Extracted data entries

------------------------------------------------

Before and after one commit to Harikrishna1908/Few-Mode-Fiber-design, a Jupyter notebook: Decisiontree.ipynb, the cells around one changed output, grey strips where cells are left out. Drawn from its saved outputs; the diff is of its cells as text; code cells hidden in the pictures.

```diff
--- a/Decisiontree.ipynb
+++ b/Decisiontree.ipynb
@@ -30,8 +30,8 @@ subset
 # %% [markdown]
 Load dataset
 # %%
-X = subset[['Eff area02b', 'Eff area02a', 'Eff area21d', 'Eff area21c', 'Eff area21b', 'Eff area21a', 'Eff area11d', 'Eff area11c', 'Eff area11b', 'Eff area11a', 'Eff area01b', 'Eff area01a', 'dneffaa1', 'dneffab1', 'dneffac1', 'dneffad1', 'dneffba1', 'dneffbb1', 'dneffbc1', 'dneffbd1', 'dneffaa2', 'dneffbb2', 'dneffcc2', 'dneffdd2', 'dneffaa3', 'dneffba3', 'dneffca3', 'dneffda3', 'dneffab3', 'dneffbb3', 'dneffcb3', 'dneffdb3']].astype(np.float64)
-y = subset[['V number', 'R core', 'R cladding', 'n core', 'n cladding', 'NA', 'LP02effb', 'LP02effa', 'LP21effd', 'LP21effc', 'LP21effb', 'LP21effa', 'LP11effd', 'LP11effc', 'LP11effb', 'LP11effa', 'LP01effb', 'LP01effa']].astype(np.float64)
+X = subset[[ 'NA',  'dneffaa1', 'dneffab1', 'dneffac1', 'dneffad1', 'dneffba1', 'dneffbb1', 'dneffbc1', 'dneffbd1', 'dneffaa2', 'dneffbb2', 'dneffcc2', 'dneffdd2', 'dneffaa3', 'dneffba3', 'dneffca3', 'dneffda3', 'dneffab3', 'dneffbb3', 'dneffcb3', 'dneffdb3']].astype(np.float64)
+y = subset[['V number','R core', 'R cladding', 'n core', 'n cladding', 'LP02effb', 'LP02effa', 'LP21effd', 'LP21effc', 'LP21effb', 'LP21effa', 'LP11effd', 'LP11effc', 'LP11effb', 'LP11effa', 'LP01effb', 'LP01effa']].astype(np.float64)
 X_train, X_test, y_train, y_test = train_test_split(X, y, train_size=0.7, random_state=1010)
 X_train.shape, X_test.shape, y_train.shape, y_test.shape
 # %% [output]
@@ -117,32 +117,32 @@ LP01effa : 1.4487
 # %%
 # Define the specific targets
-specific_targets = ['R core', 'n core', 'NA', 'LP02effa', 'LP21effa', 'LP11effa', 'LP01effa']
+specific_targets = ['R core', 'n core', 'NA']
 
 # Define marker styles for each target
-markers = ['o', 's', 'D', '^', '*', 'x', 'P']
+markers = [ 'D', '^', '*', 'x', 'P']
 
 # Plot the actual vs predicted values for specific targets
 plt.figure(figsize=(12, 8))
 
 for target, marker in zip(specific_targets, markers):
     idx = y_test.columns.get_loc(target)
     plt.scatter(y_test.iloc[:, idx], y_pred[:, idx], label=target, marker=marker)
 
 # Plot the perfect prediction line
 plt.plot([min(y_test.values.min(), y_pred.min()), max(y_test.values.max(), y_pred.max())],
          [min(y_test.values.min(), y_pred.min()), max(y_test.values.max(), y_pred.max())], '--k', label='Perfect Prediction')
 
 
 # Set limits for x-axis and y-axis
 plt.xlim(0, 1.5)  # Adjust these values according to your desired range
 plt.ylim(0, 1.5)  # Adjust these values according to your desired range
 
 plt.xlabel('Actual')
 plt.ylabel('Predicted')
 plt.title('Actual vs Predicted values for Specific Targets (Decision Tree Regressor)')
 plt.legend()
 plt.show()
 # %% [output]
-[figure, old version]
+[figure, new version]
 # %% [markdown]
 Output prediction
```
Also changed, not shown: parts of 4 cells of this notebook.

------------------------------------------------

If a line of the data holds the string "Decisiontree", count it. Then state the total and nothing more.

TASK SOLUTION
3